BEMPEDOIC ACID

Bempedoic acid (ETC-1002) is a first-in-class, orally available, once-daily low-density lipoprotein cholesterol (LDL-C) lowering small molecule designed to lower elevated levels of LDL-C and to avoid side effects associated with existing LDL-C lowering therapies. Bempedoic acid is absorbed rapidly in the small intestine and enters the liver through cell surface receptors different from those transporters that selectively take up statins.

Once in the liver, bempedoic acid inhibits ATP-citrate lyase (ACL). Pre-clinical studies show that in the liver, bempedoic acid is converted to a derivative coenzyme, or ETC-1002-CoA, which directly inhibits ACL, a key enzyme that supplies substrate for cholesterol and fatty acid synthesis in the liver.

To date, Esperion has studied bempedoic acid in 14 completed Phase 1 and Phase 2 clinical studies.

BEMPEDOIC ACID Phase 2 Completed Clinical Studies**

esperion-phase-2-completed-studies-103116

Total Subjects: 1045 / Treated: 810

*Average LDL-C % change from baseline (placebo corrected)
**As of October 2016

Phase 2 Clinical Study Results

Our completed Phase 2 clinical studies have demonstrated significant LDL-C reductions of up to 30% as monotherapy and almost 50% in combination with ezetimibe, and consistently lower hsCRP. High sensitivity C-reactive protein, or hsCRP, is a key marker of inflammation associated with cardiovascular disease.

Across all completed clinical studies, bempedoic acid has displayed consistent and compelling, positive clinical results throughout 14 completed Phase 1 and 2 studies. To date, one serious adverse event, considered unrelated to bempedoic acid, has been observed in over 800 patients treated with bempedoic acid at doses of up to 240 mg and up to 12 weeks in duration.
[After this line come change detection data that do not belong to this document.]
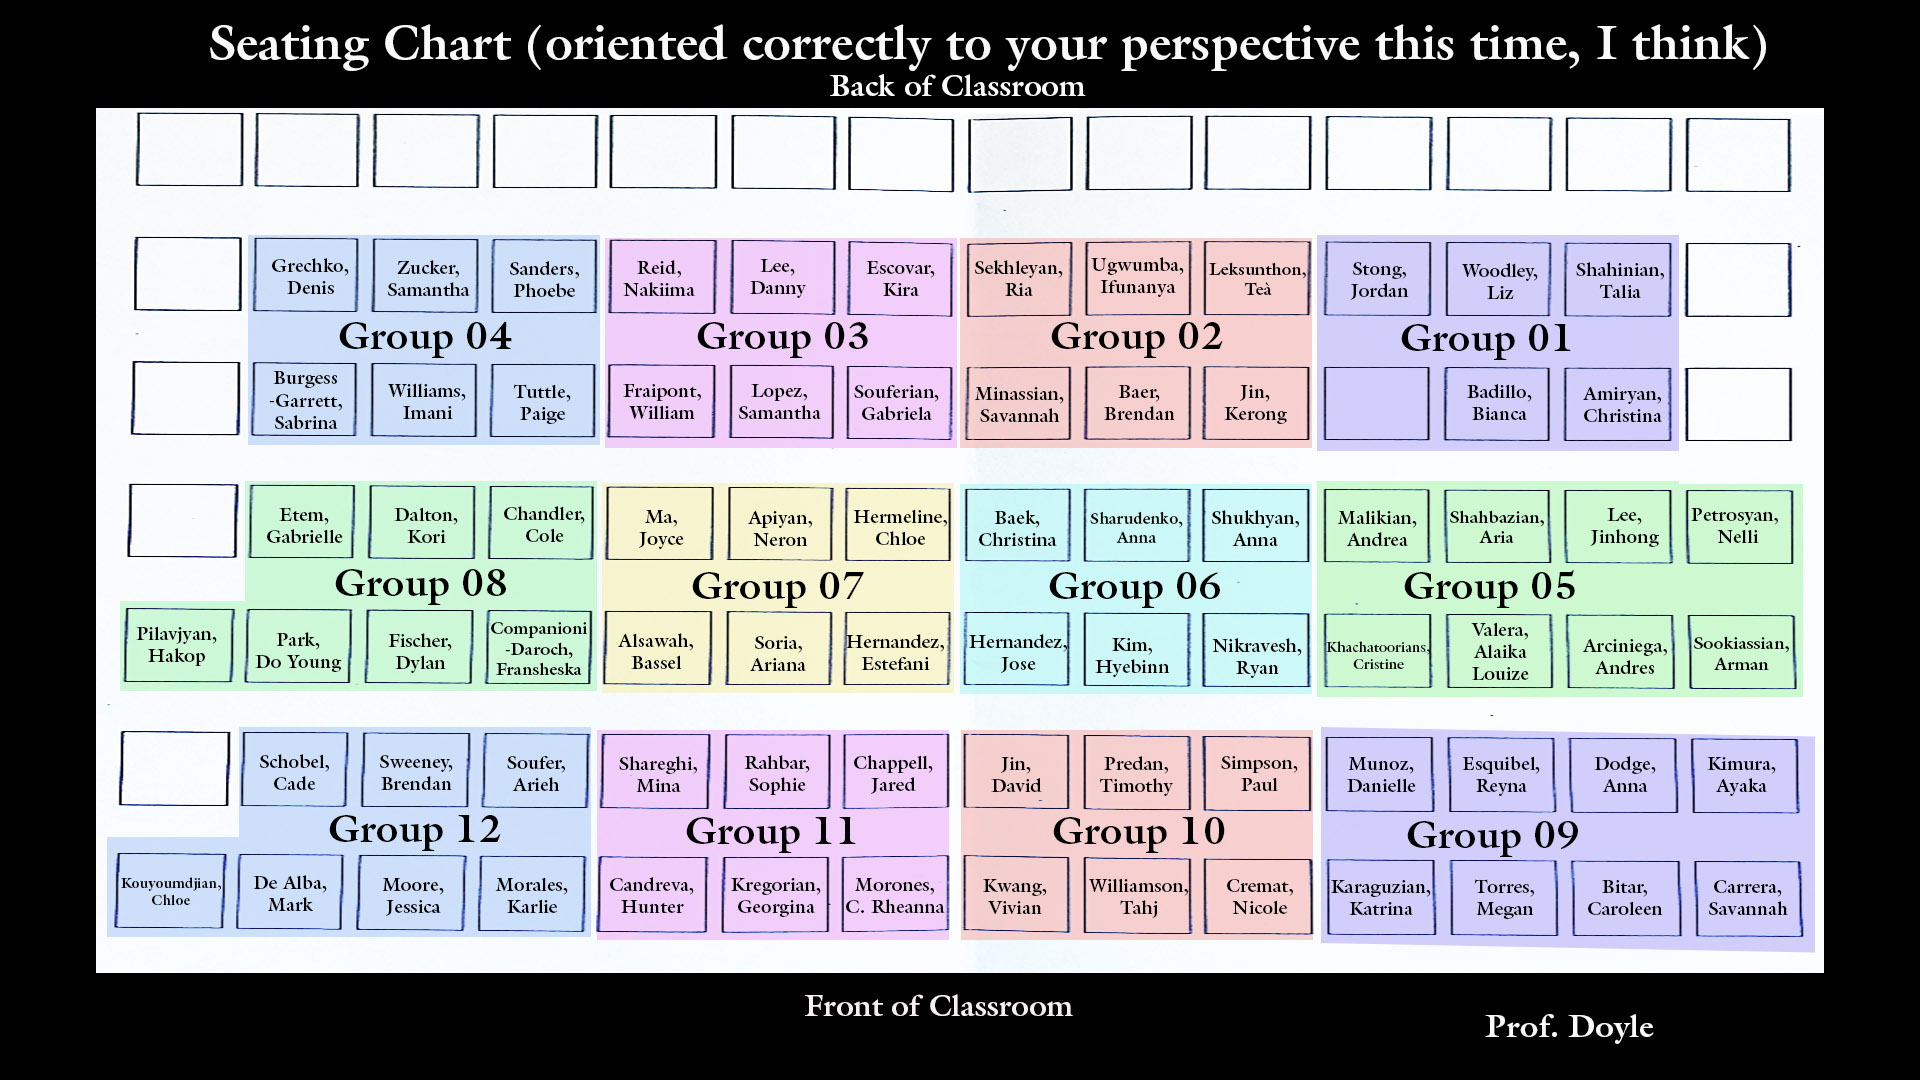
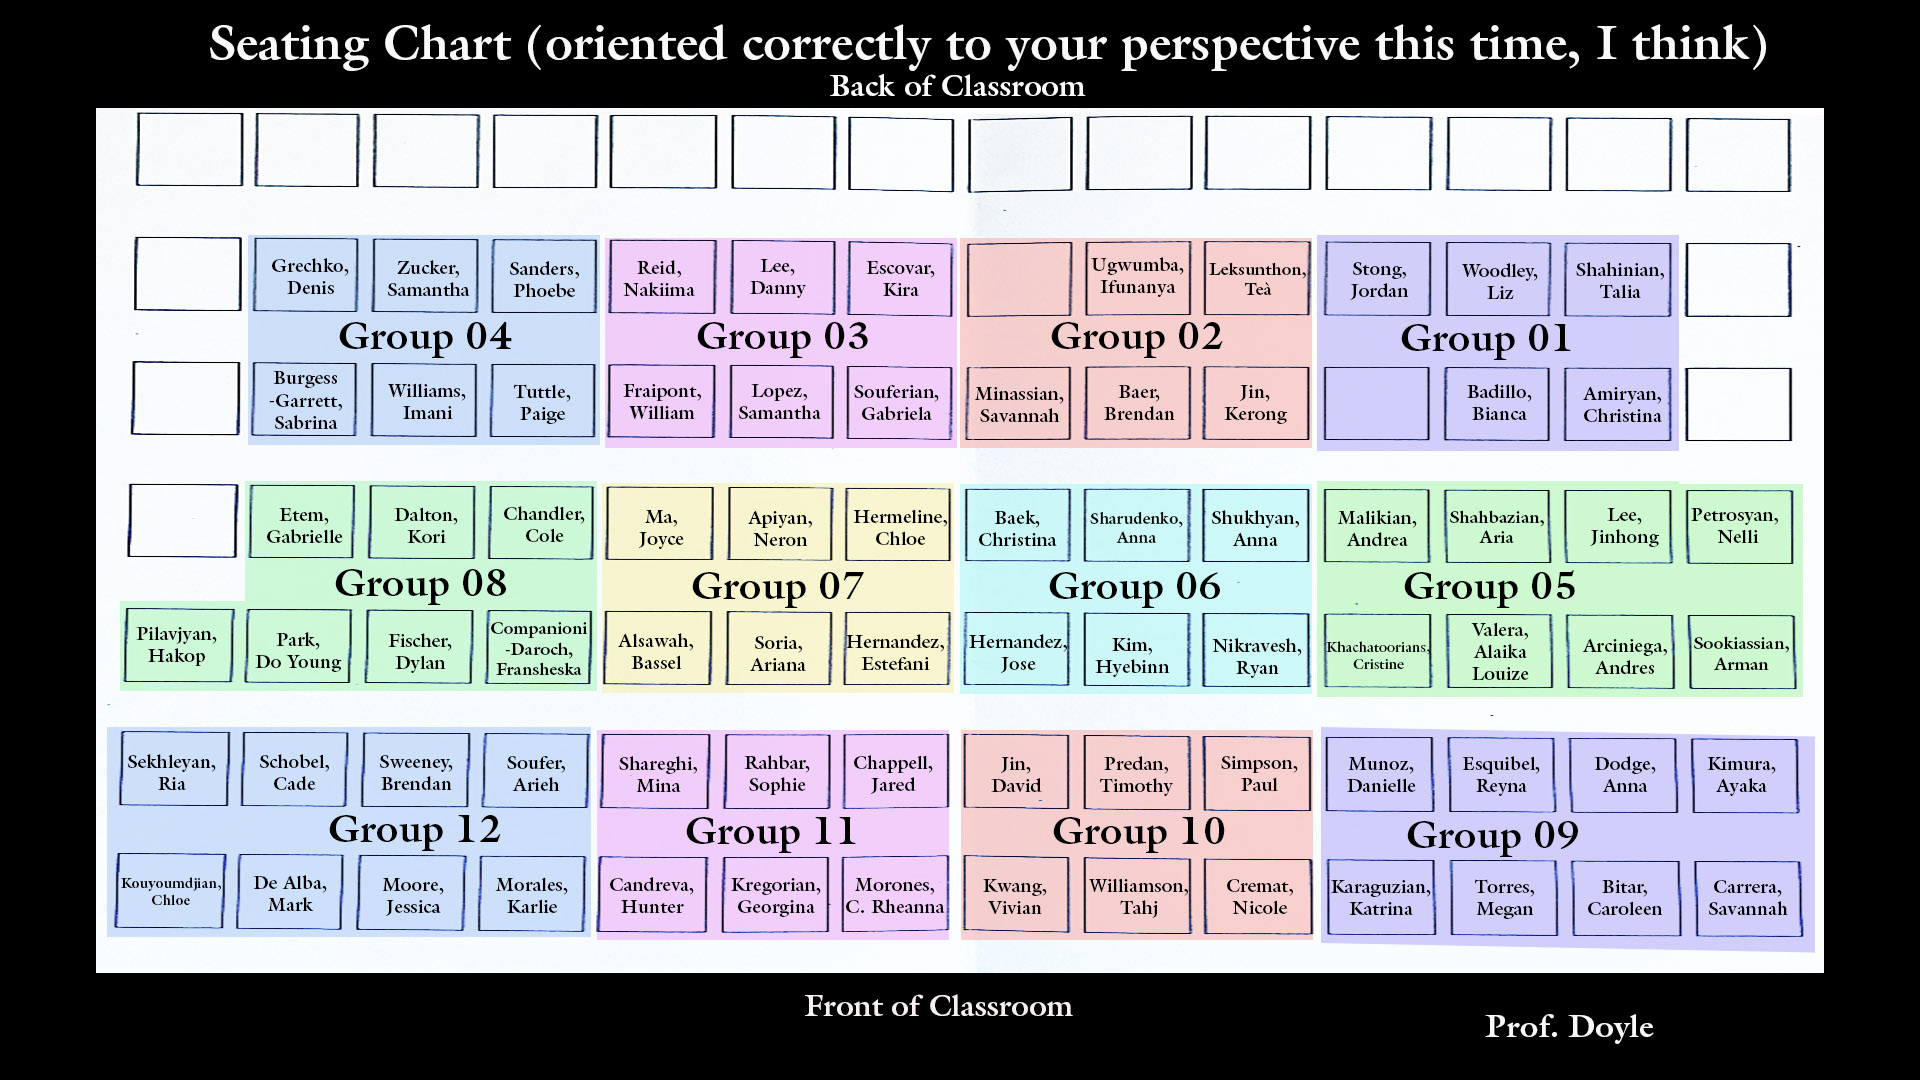
dates

Changed region(s): [[0.0312, 0.6722, 0.125, 0.7944], [0.5, 0.2444, 0.5625, 0.275]]

diff --git a/content/torts2023/syllabus/logistics.md b/content/torts2023/syllabus/logistics.md
@@ -33,7 +33,7 @@ Hall of the 70s
 ## Open office hours
 
 **Fall 2023** <br>
-Thursdays from 12:00pm to 1:30pm <br>
+Thursdays from 1:00pm to 2:30pm <br>
 Outside the Robinson Moot Courtroom
 
 During open office hours, any student or group of students from our class may stop by without an appointment. Anyone in the class is welcome to join or leave during that time. Please know that I _love_ office hours. While I am always up for talking about torts, I am also happy to talk about anything you’re interested in discussing: navigating law school, legal careers, the research I’m conducting when I’m not teaching, the latest season of the Great British Bakeoff — anything is fair game. My office hours are during lunchtime, so feel free to bring your lunch and eat as we chat about torts. Sometimes I'll even have cookies or brownies to share. Show up to find out.

diff --git a/content/torts2023-material/slides/03-course-overview.md b/content/torts2023-material/slides/03-course-overview.md
@@ -2,15 +2,23 @@ autoscale: true
 slidenumbers: true
 Footer: 
 
+![](images/chart_flipped.jpg)
 
-# Agenda
+---
 
-**Recap**
+# Course Overview
 
-**How to Read a Case**
-_(continued from last week)_
+---
 
-**Course Overview**
+# Administrative Crap
+
+**Office Hours**
+
+— New time: Thursdays from 1:00pm to 2:30pm
+
+**Thursday’s Reading Assignment**
+
+— Has been pushed to next Tuesday 
 
 ---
Initially, we intend to seek approval of bempedoic acid for patients with elevated levels of LDL-C not adequately controlled with current lipid-modifying therapies. Some patients with elevated LDL-C are only able to tolerate less than the lowest approved daily starting dose of a statin and can be considered “statin intolerant”. We are confident patients, physicians and payers will welcome a new, oral LDL-C lowering therapy, especially the estimated 8 million patients in the U.S., Europe and Japan who are considered “statin intolerant”, a patient population with a high level of unmet medical need.